The Florida Bar
An attorney appointed to represent an indigent defendant in a criminal case in federal court may properly do so even though his associate is a part-time assistant public defender in state court.
July 23, 1975
July 23, 1975
Note: Atty. Gen. Opin. 075-284 holds the practice approved here to be in violation of Fla. Stat. §27.51(3).
CPR: DR 5-105
Statute: F.S. §27.51(3)
Attorney General Opinion: 069-108
Vice Chairman Sullivan stated the opinion of the committee:
A federal judge has appointed a member of The Florida Bar to represent an indigent defendant in a criminal case in federal court. An associate of the court-appointed attorney is a part-time assistant public defender.
The attorney asks if he may properly accept the appointment in federal court.
A majority of the Committee is of the opinion that the attorney may ethically accept the appointment unless doing so would be illegal under Section 27.51(3), Florida Statutes.
Section 27.51(3) states that an assistant public defender "shall not otherwise engage in the practice of criminal law." We note that the Attorney General has ruled that an assistant public defender may not be in partnership with another lawyer who is engaged in the private practice of criminal law. Op. Atty. Gen. 069-108, Nov. 13, 1969.

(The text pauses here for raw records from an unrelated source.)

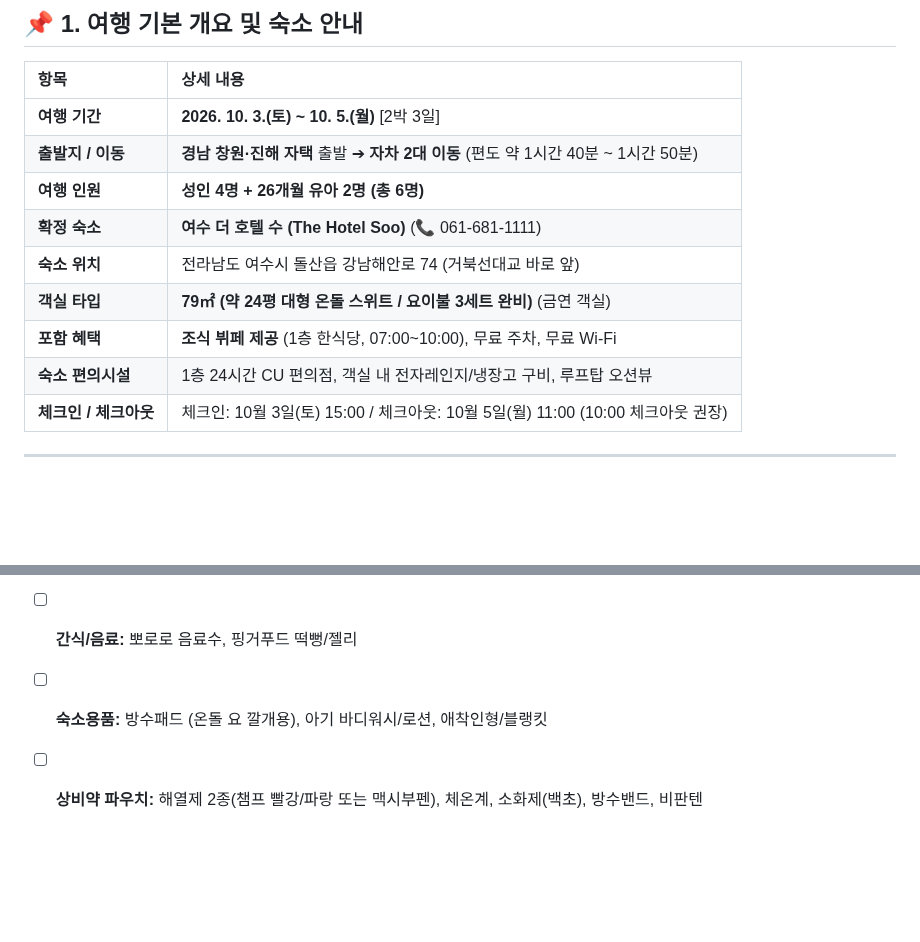
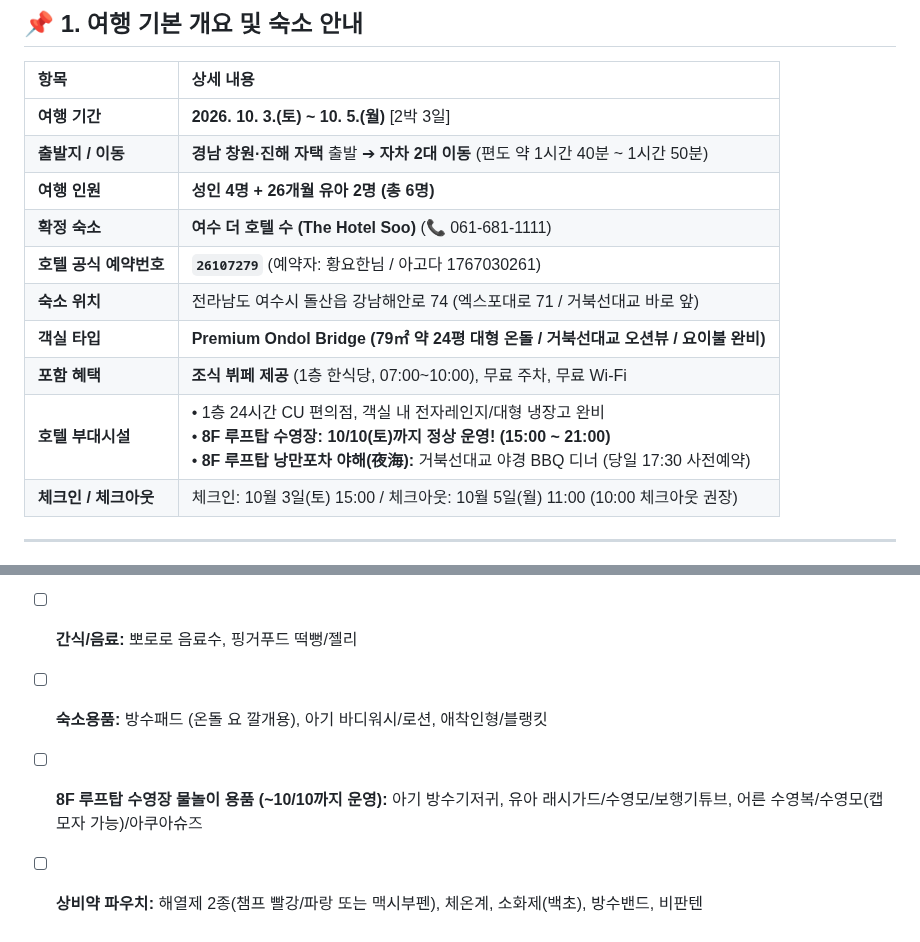
Before and after one commit to hyh54311-dev/jinhae-admission-system, a Markdown page: 2026_여수_순천_2박3일_가족여행_가이드.md, 2 parts joined by grey strips. Rendered like a GitHub page; blank space fills up the shorter version.

Commit message:
docs: 호텔 수 공식 예약번호(26107279) 및 8F 루프탑 수영장 운영 안내 반영

```diff
--- a/2026_여수_순천_2박3일_가족여행_가이드.md
+++ b/2026_여수_순천_2박3일_가족여행_가이드.md
@@ -15,10 +15,11 @@
 | **출발지 / 이동** | **경남 창원·진해 자택** 출발 ➔ **자차 2대 이동** (편도 약 1시간 40분 ~ 1시간 50분) |
 | **여행 인원** | **성인 4명 + 26개월 유아 2명 (총 6명)** |
 | **확정 숙소** | **여수 더 호텔 수 (The Hotel Soo)** (📞 061-681-1111) |
-| **숙소 위치** | 전라남도 여수시 돌산읍 강남해안로 74 (거북선대교 바로 앞) |
-| **객실 타입** | **79㎡ (약 24평 대형 온돌 스위트 / 요이불 3세트 완비)** (금연 객실) |
+| **호텔 공식 예약번호** | **`26107279`** (예약자: 황요한님 / 아고다 1767030261) |
+| **숙소 위치** | 전라남도 여수시 돌산읍 강남해안로 74 (엑스포대로 71 / 거북선대교 바로 앞) |
+| **객실 타입** | **Premium Ondol Bridge (79㎡ 약 24평 대형 온돌 / 거북선대교 오션뷰 / 요이불 완비)** |
 | **포함 혜택** | **조식 뷔페 제공** (1층 한식당, 07:00~10:00), 무료 주차, 무료 Wi-Fi |
-| **숙소 편의시설** | 1층 24시간 CU 편의점, 객실 내 전자레인지/냉장고 구비, 루프탑 오션뷰 |
+| **호텔 부대시설** | • 1층 24시간 CU 편의점, 객실 내 전자레인지/대형 냉장고 완비<br>• **8F 루프탑 수영장:** **10/10(토)까지 정상 운영! (15:00 ~ 21:00)**<br>• **8F 루프탑 낭만포차 야해(夜海):** 거북선대교 야경 BBQ 디너 (당일 17:30 사전예약) |
 | **체크인 / 체크아웃** | 체크인: 10월 3일(토) 15:00 / 체크아웃: 10월 5일(월) 11:00 (10:00 체크아웃 권장) |
 
 ---
@@ -152,4 +153,5 @@
 - [ ] **식사 비상용품:** 아기 수저 세트, 실리콘 턱받이, 주방가위(갈치/수육 자르기용), 어린이 김/김자반 팩, 보온병, 빨대컵
 - [ ] **간식/음료:** 뽀로로 음료수, 핑거푸드 떡뻥/젤리
 - [ ] **숙소용품:** 방수패드 (온돌 요 깔개용), 아기 바디워시/로션, 애착인형/블랭킷
+- [ ] **8F 루프탑 수영장 물놀이 용품 (~10/10까지 운영):** 아기 방수기저귀, 유아 래시가드/수영모/보행기튜브, 어른 수영복/수영모(캡모자 가능)/아쿠아슈즈
 - [ ] **상비약 파우치:** 해열제 2종(챔프 빨강/파랑 또는 맥시부펜), 체온계, 소화제(백초), 방수밴드, 비판텐
```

Whether that statute refers to a criminal law practice in state courts only or whether a federal court appointment to represent an indigent defendant in a criminal matter amounts to the private practice of law within the meaning of the Attorney General's opinion are legal questions beyond the jurisdiction of this Committee.
Turning to the CPR, we do not believe that one attorney representing an indigent in a criminal matter in federal court while his associate represents other indigents in other criminal matters in state court as assistant public defender creates a conflict of interest under DR 5-105. But for the statute, we know of no ethical reason the attorney who is the assistant public defender could not represent the indigent defendant in federal court.
One of the purposes of Section 27.51(3) may have been to prevent an assistant public defender from using his position to develop a separate concurrent private criminal law practice. We do not find any likelihood of that here where the attorney has been appointed by the federal court to represent an indigent. Nor do we find the potential for embarrassment that could occur if a defendant in a criminal case in state court first tried to retain one member of the law firm and, because of financial reasons, ended up represented by the Public Defender's Office and by the assistant public defender who was an associate in the law firm.
The attorney, before accepting the appointment in the federal court case, may want to advise the court, the United States Attorney, and the client of his legal association with the assistant public defender, but, statute aside, we do not believe the CPR prohibits accepting the appointment.